_Activity_
For the records that follow, please set down exactly the lines between the one holding "keeps every existing" and the one holding "after the downscale.", inclusive, and only those.
*** Block opens ***
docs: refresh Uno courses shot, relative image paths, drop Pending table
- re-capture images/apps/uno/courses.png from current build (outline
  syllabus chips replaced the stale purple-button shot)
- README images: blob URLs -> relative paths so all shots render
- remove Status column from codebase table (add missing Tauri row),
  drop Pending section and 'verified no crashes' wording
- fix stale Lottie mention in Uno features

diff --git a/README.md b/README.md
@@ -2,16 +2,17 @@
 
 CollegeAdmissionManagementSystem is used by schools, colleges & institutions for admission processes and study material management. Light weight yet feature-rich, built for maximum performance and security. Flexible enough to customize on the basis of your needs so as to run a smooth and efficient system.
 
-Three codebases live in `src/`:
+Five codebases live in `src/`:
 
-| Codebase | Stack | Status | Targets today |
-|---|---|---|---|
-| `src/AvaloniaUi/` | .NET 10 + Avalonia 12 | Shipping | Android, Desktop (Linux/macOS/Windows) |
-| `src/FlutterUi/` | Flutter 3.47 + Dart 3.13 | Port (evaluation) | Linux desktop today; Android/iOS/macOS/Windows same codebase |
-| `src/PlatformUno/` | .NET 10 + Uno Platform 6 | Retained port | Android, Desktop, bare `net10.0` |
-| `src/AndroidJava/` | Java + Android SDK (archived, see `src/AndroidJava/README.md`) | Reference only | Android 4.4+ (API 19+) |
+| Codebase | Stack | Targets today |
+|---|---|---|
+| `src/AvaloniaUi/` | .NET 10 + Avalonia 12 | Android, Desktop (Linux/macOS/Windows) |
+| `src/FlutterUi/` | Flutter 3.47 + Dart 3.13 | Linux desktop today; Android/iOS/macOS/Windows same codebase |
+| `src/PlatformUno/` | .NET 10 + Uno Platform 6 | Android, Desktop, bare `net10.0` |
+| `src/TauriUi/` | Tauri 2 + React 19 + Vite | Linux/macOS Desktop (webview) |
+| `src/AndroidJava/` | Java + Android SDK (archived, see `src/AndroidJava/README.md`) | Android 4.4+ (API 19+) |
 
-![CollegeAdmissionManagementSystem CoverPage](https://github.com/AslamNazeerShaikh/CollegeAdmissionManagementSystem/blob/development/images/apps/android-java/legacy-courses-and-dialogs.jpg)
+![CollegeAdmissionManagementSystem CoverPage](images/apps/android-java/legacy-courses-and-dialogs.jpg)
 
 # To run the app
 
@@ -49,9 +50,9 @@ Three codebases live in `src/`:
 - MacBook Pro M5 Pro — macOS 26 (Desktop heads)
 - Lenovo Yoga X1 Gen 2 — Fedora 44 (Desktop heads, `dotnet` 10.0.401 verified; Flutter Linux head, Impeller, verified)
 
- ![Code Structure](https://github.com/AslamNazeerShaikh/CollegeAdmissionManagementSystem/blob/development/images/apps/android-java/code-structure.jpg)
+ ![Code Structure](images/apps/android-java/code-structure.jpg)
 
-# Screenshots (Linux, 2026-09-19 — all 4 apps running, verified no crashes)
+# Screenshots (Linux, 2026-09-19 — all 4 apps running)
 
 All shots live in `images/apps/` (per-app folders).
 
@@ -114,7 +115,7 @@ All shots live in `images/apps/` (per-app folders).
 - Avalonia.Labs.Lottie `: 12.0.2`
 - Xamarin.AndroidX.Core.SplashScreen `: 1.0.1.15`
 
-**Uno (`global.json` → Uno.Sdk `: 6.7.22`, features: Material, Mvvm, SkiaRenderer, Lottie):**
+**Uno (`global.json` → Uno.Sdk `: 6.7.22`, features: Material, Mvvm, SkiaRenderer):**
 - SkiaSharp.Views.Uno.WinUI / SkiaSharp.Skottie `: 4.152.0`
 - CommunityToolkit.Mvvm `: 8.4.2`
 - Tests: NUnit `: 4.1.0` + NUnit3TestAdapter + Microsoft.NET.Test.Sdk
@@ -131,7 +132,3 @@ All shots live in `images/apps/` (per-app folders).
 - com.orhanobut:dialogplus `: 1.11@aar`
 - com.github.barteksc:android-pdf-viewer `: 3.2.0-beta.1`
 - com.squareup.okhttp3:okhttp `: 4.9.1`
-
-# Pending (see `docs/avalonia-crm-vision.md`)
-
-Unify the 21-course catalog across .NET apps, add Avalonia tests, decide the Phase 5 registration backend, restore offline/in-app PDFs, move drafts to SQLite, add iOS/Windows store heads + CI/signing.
*** Block closes ***
*** Block opens ***
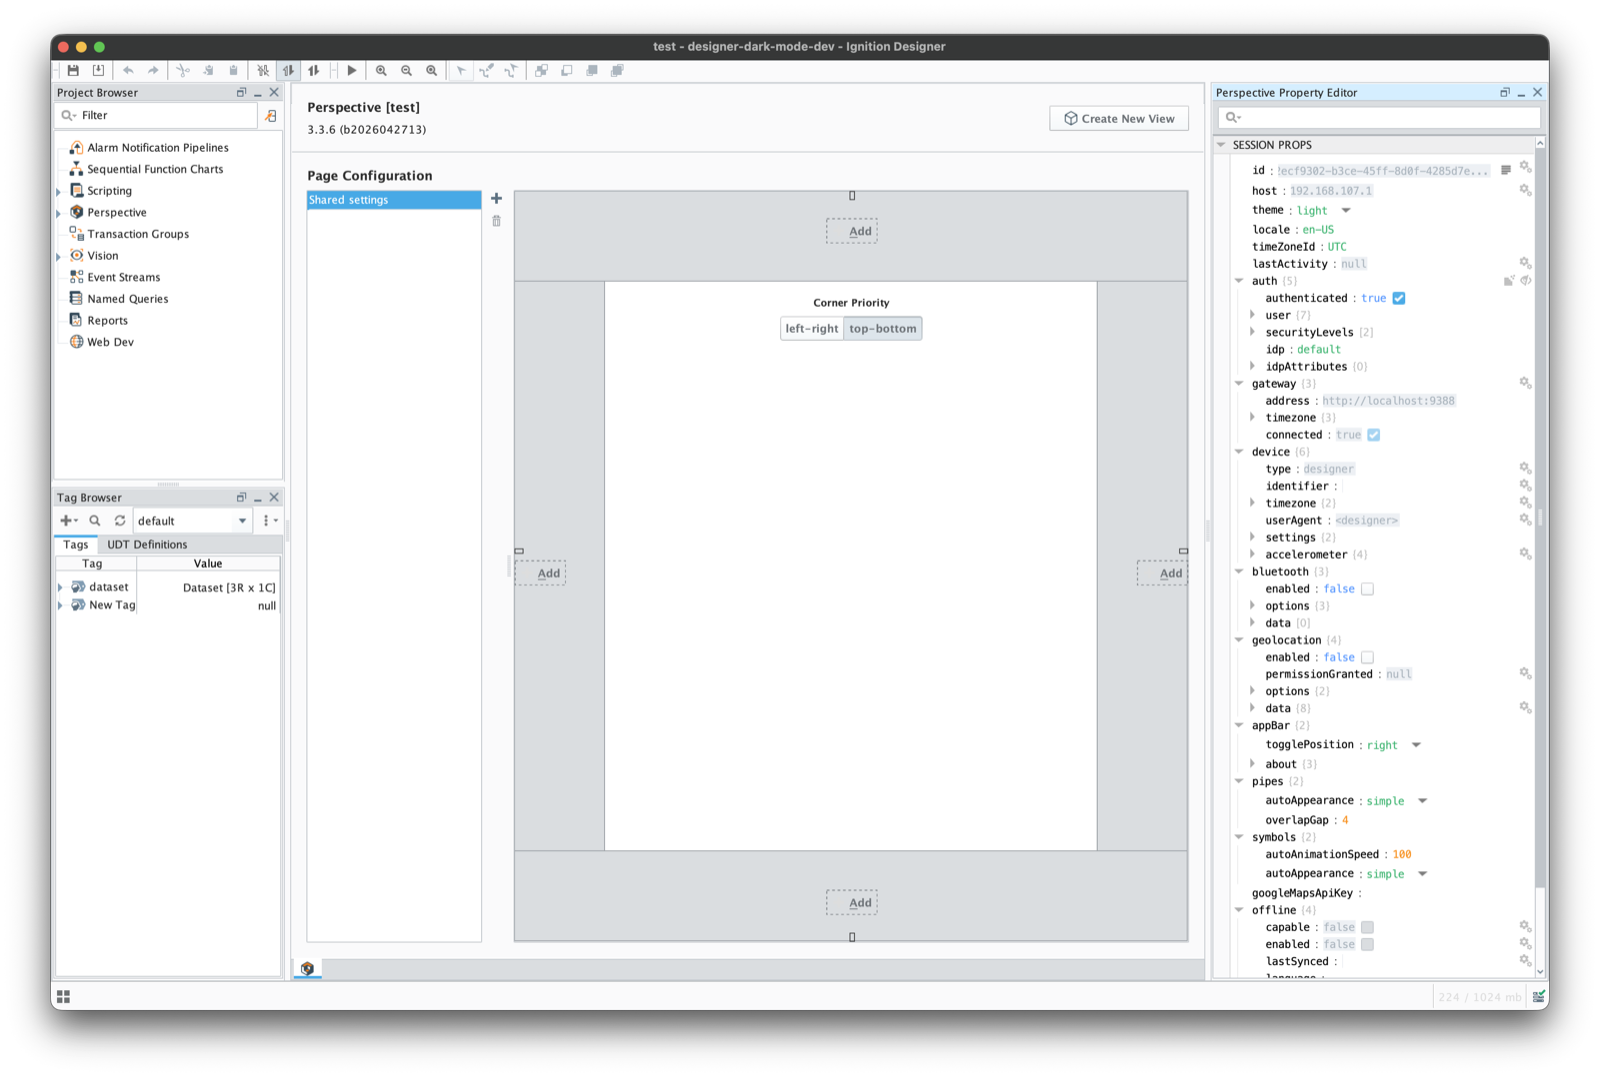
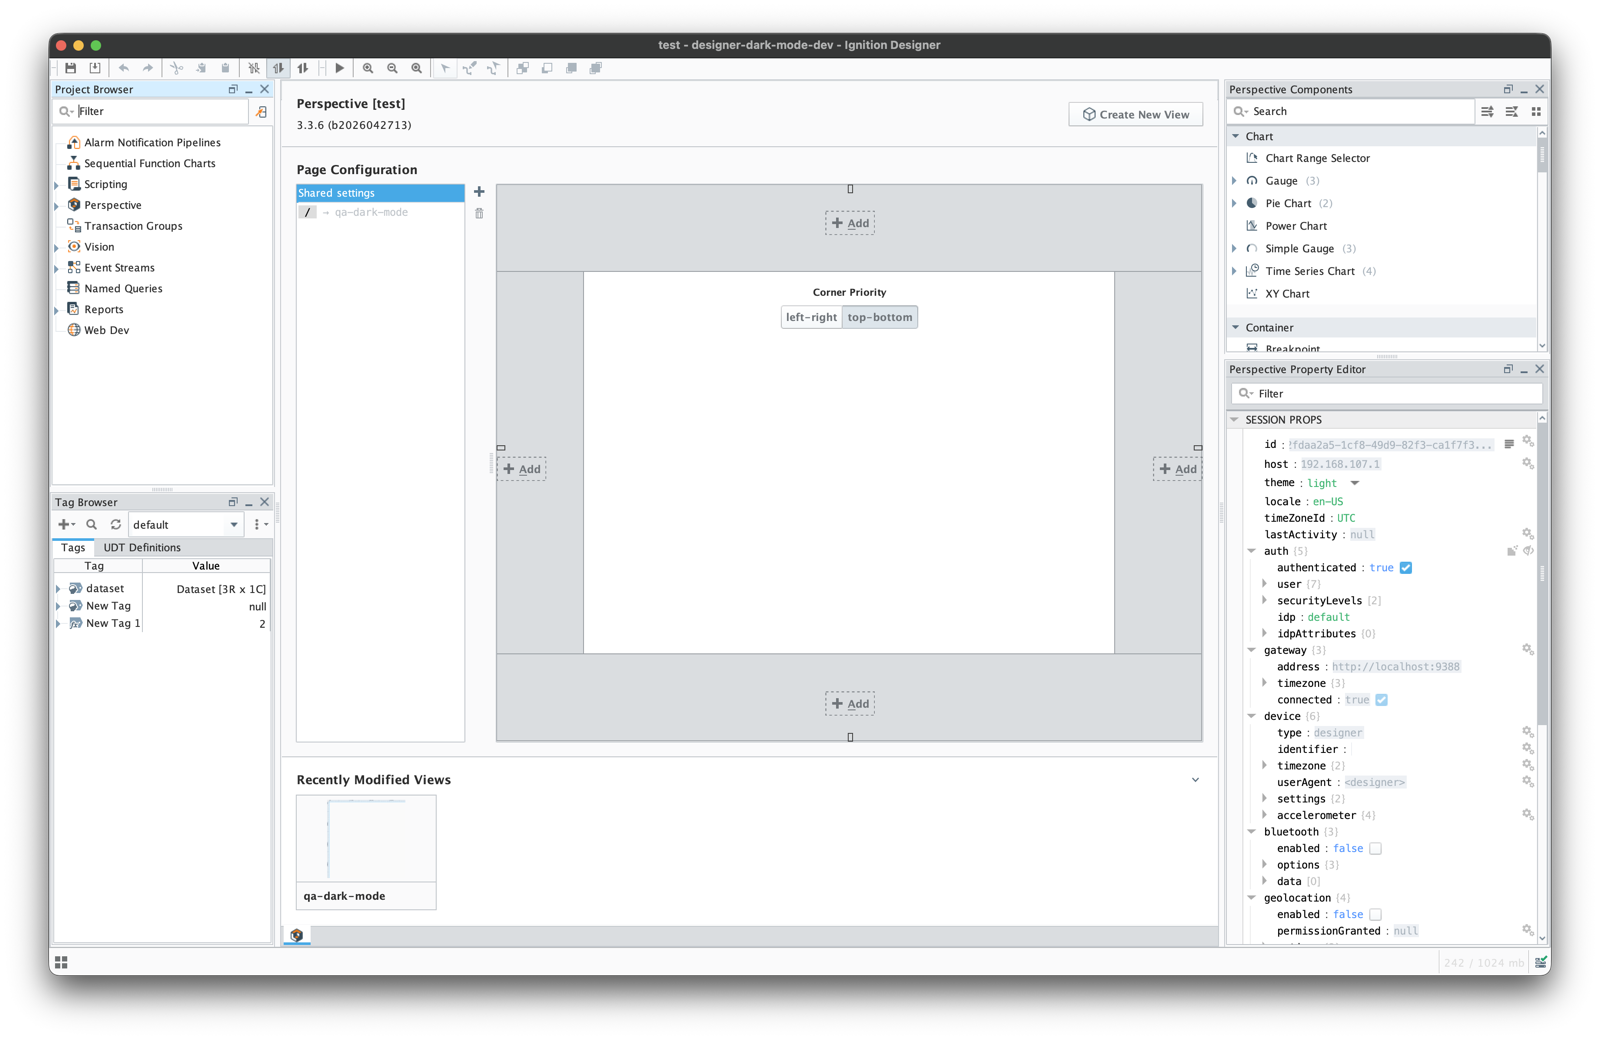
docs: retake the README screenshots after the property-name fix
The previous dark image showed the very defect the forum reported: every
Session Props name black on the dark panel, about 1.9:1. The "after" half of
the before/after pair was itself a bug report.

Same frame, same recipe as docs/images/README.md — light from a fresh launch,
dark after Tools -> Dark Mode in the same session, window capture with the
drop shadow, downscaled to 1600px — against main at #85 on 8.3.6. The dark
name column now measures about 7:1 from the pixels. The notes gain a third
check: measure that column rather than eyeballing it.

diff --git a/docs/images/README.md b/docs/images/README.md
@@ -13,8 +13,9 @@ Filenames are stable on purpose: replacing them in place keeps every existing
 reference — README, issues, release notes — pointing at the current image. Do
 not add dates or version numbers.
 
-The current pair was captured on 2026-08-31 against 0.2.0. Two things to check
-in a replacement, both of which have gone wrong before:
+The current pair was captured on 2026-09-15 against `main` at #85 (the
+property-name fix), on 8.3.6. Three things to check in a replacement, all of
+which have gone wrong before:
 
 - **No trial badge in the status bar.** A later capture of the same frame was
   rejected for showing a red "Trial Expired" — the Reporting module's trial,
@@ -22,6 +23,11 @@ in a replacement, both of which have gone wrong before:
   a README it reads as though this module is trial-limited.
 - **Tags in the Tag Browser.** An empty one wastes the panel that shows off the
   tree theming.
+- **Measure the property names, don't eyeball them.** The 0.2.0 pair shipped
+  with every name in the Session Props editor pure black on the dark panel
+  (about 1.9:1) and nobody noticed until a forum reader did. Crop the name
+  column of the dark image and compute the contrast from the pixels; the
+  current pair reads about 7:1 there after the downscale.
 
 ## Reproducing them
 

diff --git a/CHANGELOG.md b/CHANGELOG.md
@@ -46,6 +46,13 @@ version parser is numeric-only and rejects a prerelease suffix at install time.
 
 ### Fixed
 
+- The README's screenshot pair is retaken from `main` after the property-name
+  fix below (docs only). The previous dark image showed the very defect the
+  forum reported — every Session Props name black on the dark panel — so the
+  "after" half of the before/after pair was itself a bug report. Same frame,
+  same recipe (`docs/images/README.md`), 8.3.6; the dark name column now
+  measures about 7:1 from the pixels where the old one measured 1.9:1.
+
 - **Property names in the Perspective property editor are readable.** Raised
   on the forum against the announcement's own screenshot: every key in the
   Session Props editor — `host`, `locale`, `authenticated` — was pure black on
*** Block closes ***
_Response to the task_
@@ -13,8 +13,9 @@ Filenames are stable on purpose: replacing them in place keeps every existing
 reference — README, issues, release notes — pointing at the current image. Do
 not add dates or version numbers.
 
-The current pair was captured on 2026-08-31 against 0.2.0. Two things to check
-in a replacement, both of which have gone wrong before:
+The current pair was captured on 2026-09-15 against `main` at #85 (the
+property-name fix), on 8.3.6. Three things to check in a replacement, all of
+which have gone wrong before:
 
 - **No trial badge in the status bar.** A later capture of the same frame was
   rejected for showing a red "Trial Expired" — the Reporting module's trial,
@@ -22,6 +23,11 @@ in a replacement, both of which have gone wrong before:
   a README it reads as though this module is trial-limited.
 - **Tags in the Tag Browser.** An empty one wastes the panel that shows off the
   tree theming.
+- **Measure the property names, don't eyeball them.** The 0.2.0 pair shipped
+  with every name in the Session Props editor pure black on the dark panel
+  (about 1.9:1) and nobody noticed until a forum reader did. Crop the name
+  column of the dark image and compute the contrast from the pixels; the
+  current pair reads about 7:1 there after the downscale.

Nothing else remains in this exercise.